before used on a production-model guitar. Each
pickup is housed in a Seymour Duncan Triple
Shot mounting ring—never before used on a
production-model guitar— which features miniature toggle switches for selecting coils to create
parallel, series, and single-coil configurations.
The pickups are selected by a standard three-way switch and controlled by master Tone and
The Graph Tech Ghost Acousti-Phonic
preamp, which picks up string vibrations
through piezo bridge saddles, is powered by
a 9-volt battery that’s accessible through a
compartment on the back of the guitar. The
Acousti-Phonic system has its own Volume
control (which can be pulled to activate a
mid boost) and a mini switch (which I’d

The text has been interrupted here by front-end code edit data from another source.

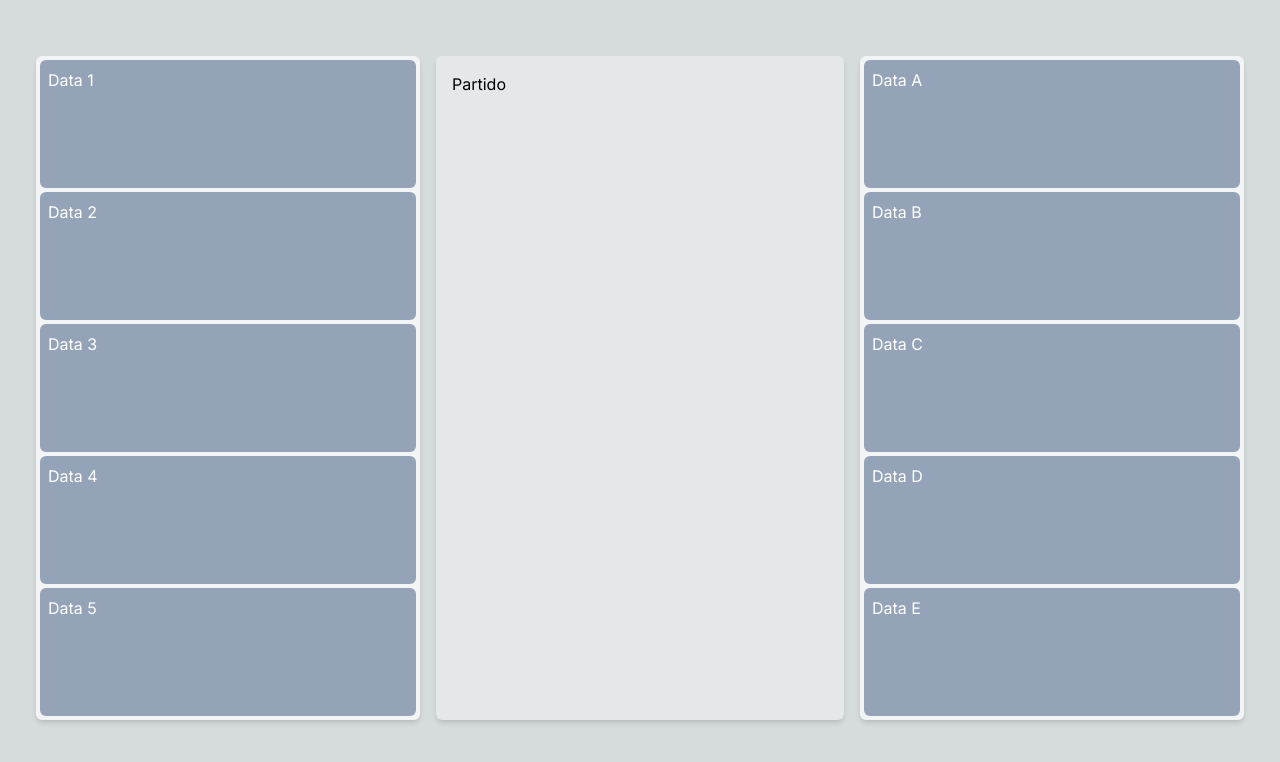
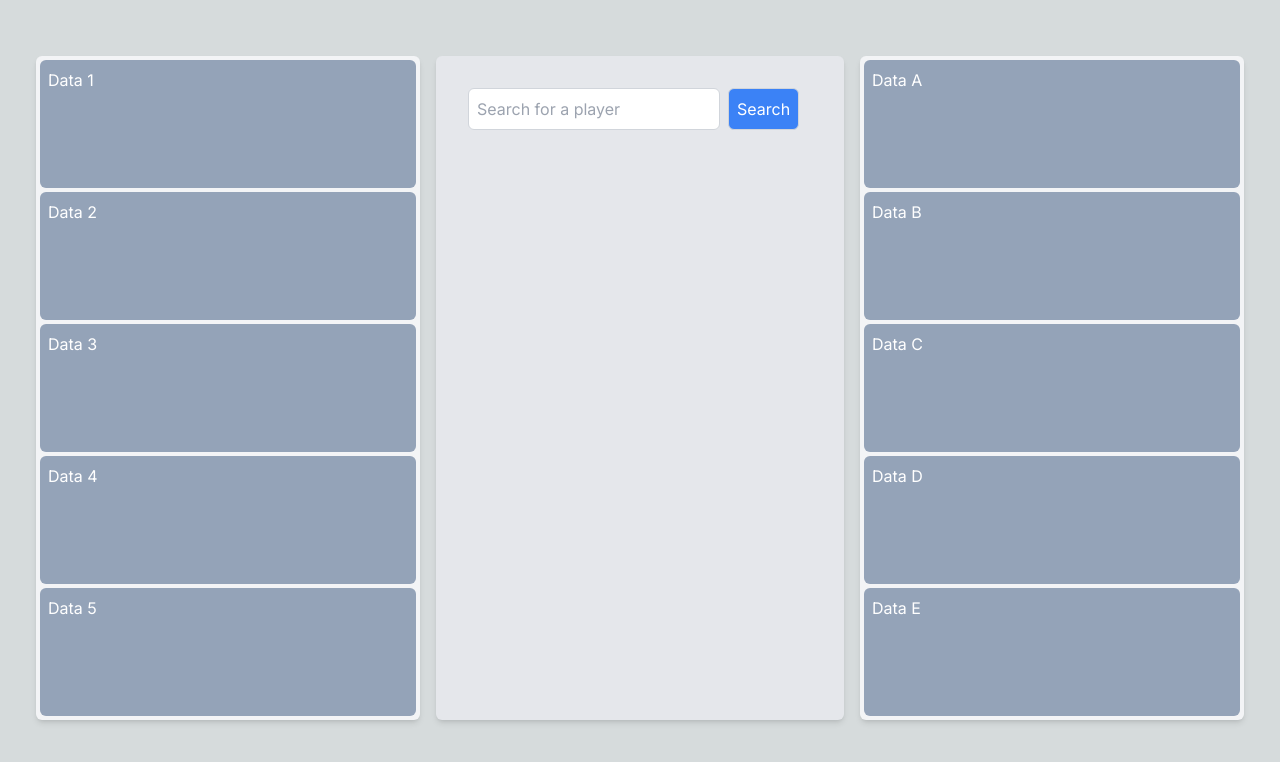
Before and after one commit to leandrofiadone/dream-match, a Next.js app: page / in a window 1280 px wide. Shown: the top 762 px of the page. Built offline with nearby package versions, Linux system fonts and the light colour scheme.

Commit message:
llamado a API basico

```diff
--- a/next.config.mjs
+++ b/next.config.mjs
@@ -1,4 +1,15 @@
 /** @type {import('next').NextConfig} */
-const nextConfig = {};
+const nextConfig = {
+  images: {
+    remotePatterns: [
+      {
+        protocol: "https",
+        hostname: "apiv3.apifootball.com",
+        port: "",
+        pathname: "/badges/players/**" // Permite todas las rutas bajo "/badges/players/"
+      }
+    ]
+  }
+}
 
-export default nextConfig;
+export default nextConfig
--- a/package.json
+++ b/package.json
@@ -12,7 +12,8 @@
     "axios": "^1.7.3",
     "next": "14.2.5",
     "react": "^18",
-    "react-dom": "^18"
+    "react-dom": "^18",
+    "react-icons": "^5.2.1"
   },
   "devDependencies": {
     "@types/node": "^20",
--- /dev/null
+++ b/src/app/components/PlayerSearch.tsx
@@ -0,0 +1,114 @@
+"use client"
+
+import {useState} from "react"
+import axios from "axios"
+import Image from "next/image"
+import {FaUserAlt} from "react-icons/fa"
+
+interface Player {
+  player_key: number
+  player_image: string
+  player_name: string
+  player_number: string
+  player_team: string
+  player_goals: string
+  player_assists: string
+  player_rating: string
+}
+
+const PlayerSearch = () => {
+  const [playerName, setPlayerName] = useState("")
+  const [playerData, setPlayerData] = useState<Player[]>([])
+  const [loading, setLoading] = useState(false)
+
+  const handleSearch = async () => {
+    setLoading(true)
+    try {
+      const response = await axios.get(
+        `https://apiv3.apifootball.com/?action=get_players&player_name=${playerName}&APIkey=${process.env.NEXT_PUBLIC_API_KEY}`
+      )
+      const relevantData = response.data.map((player: any) => ({
+        player_key: player.player_key,
+        player_image: player.player_image,
+        player_name: player.player_name,
+        player_number: player.player_number,
+        player_team: player.team_name,
+        player_goals: player.player_goals,
+        player_assists: player.player_assists,
+        player_rating: player.player_rating
+      }))
+      setPlayerData(relevantData)
+    } catch (error) {
+      console.error("Error fetching player data:", error)
+    } finally {
+      setLoading(false)
+    }
+  }
+
+  const handleImageError = (
+    event: React.SyntheticEvent<HTMLImageElement, Event>
+  ) => {
+    event.currentTarget.style.display = "none" // Oculta la imagen si hay un error
+  }
+
+  return (
+    <div className="p-4">
+      <input
+        type="text"
+        value={playerName}
+        onChange={(e) => setPlayerName(e.target.value)}
+        placeholder="Search for a player"
+        className="p-2 border border-gray-300 rounded-md"
+      />
+      <button
+        onClick={handleSearch}
+        disabled={loading}
+        className={`ml-2 p-2 border border-gray-300 rounded-md ${
+          loading ? "bg-gray-300" : "bg-blue-500 text-white hover:bg-blue-600"
+        }`}>
+        {loading ? "Loading..." : "Search"}
+      </button>
+
+      <div className="mt-4">
+        {playerData.map((player) => (
+          <div
+            key={player.player_key}
+            className="mb-4 p-4 border rounded-md shadow-md flex flex-col items-center">
+            {player.player_image ? (
+              <Image
+                src={player.player_image}
+                alt={player.player_name}
+                width={100}
+                height={100}
+                priority
+                className="rounded-full"
+                onError={handleImageError}
+              />
+            ) : (
+              <div className="flex justify-center items-center w-24 h-24 bg-gray-200 rounded-full">
+                <FaUserAlt size={48} className="text-gray-500" />
+              </div>
+            )}
+            <h2 className="mt-2 text-xl font-semibold text-center">
+              {player.player_name} ({player.player_number})
+            </h2>
+            <p className="text-gray-600 text-center">
+              Team: {player.player_team}
+            </p>
+            <p className="text-gray-600 text-center">
+              Goals: {player.player_goals}
+            </p>
+            <p className="text-gray-600 text-center">
+              Assists: {player.player_assists}
+            </p>
+            <p className="text-gray-600 text-center">
+              Rating: {player.player_rating}
+            </p>
+          </div>
+        ))}
+      </div>
+    </div>
+  )
+}
+
+export default PlayerSearch
--- a/src/app/page.tsx
+++ b/src/app/page.tsx
@@ -2,6 +2,7 @@
 import Image from "next/image"
 import Footer from "./components/Footer"
 import MainContainer from "./pages/MainContainer"
+import PlayerSearch from './components/PlayerSearch'
 
 const Home: React.FC = () => {
   return (
--- a/src/app/pages/MainContainer.tsx
+++ b/src/app/pages/MainContainer.tsx
@@ -3,6 +3,7 @@
 
 import React, {useEffect, useState} from "react"
 import ContainerTeams from "../components/TeamSlots/ContainerTeams"
+import PlayerSearch from '../components/PlayerSearch'
 
 const MainContainer: React.FC = () => {
 
@@ -48,7 +49,7 @@ const MainContainer: React.FC = () => {
 
 
       <div className="hidden md:flex md:flex-1 md:w-1/3 p-4 bg-gray-200 rounded-md shadow-md">
-          <p>Partido</p>
+          <PlayerSearch/>
       </div>
 
 
```
Also changed, not shown: 1 other file (tests, documents, lock files or other folders).
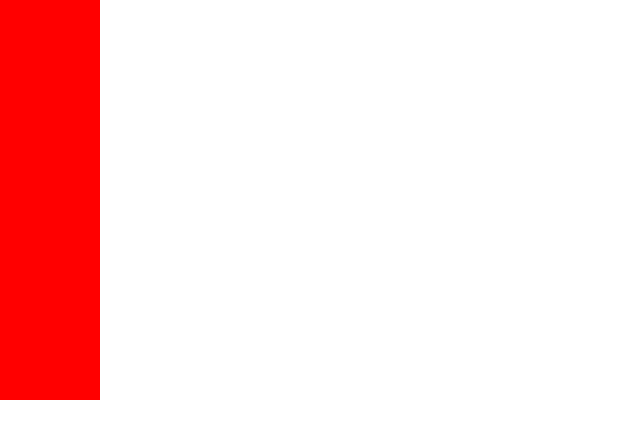
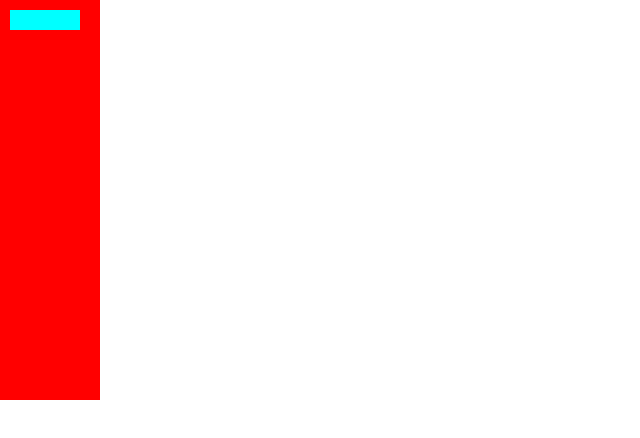
Before and after one commit to Adise0/chess_v2, a website: page index.html in a window 1280 px wide. Shown: the whole page, without its empty margins (0-640 px from the left). Drawn offline with Linux system fonts and the light colour scheme.

Commit message:
implemented rects

```diff
--- a/index.html
+++ b/index.html
@@ -7,7 +7,9 @@
     <link rel="stylesheet" href="style.css" />
   </head>
   <body>
-    <div id="holder"></div>
+    <div id="holder">
+      <div id="t"></div>
+    </div>
     <div id="holder"></div>
     <div id="holder"></div>
     <div id="holder"></div>
--- a/style.css
+++ b/style.css
@@ -8,9 +8,10 @@
   width: 100px;
   height: 100px;
   background-color: red;
+  padding: 10px 20px 0 10px;
 }
 #t {
-  width: 300px;
+  width: 100%;
   height: 20px;
   background-color: aqua;
 }
```
Also changed, not shown: 1 other file.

prefer to see in matching gold rather than
chrome) that toggles between the various
circuits—the acoustic, acoustic plus electric,
and electric alone.
The craftsmanship of our review model,
which was made in Korea and set up in Indiana
with a Plek computer-controlled fret leveler,
was top-notch. The polyurethane sunburst fin-
ish was evenly applied, and smoothly buffed
throughout. And not surprisingly, given the
Plek treatment, the fret ends were exceptionally
smooth. In fact, there wasn’t a flaw to be found
anywhere on the instrument.
When I removed the Pathmaker from its rectangular hardshell case, I was initially put off by its
substantial 9.16-pound weight (another single-cutaway mahogany electric with a maple cap
weighed in at 8. 28 pounds on my digital scale).
In seated position, the PM-7352 felt very well
balanced and the weight ceased to be an issue.
But those accustomed to featherweight guitars
may be in for a shock.
Even unplugged, the Pathmaker had a lively
character and impressive sustain—most likely due to
the resonant tonewoods, set neck, and the heft of the
steel block in the Wilkinson bridge. There weren’t
any dead spots on the neck, and a subtle natural
reverb was apparent on certain notes. In short, the
guitar was a joy to play right out of the box.
It was set up perfectly at the factory, with
an agreeable low action and precise intonation. With its 1. 68" nut width and medium C
profile, the neck was comfortable from the first
fret to the 24th. It felt silky smooth throughout, too, especially on glissandi and other
legato techniques. And major props are due to
Wechter for using the Plek system and remaining committed to making their guitar so playable from the first strum.
With the Pathmaker running straight into
an Electroplex Rocket 22 amp and the 7352’s
humbuckers set in series on the Triple Shot
mounting rings, I found the pickups warm
and gutsy, with lots of presence for both
shuffle-style chord accompaniment patterns
and jazzy lead lines.
I toyed around with the controls on the
Triple Shot mounting rings a little more to see
exactly how much I could shape my tone with
the pickups alone. I actually had to consult
the Wechter website to establish which switch
position correlated to what coil mode. Clearly,
it’s not quite as intuitive a process as using a
Studio mic in your guitar?
"I have only dreamed that someday technology would allow this quality of sound
outside the walls of my recording studio." Louis Drapp - Recording Engineer
Experience for yourself at www.lrbaggs.com/anthem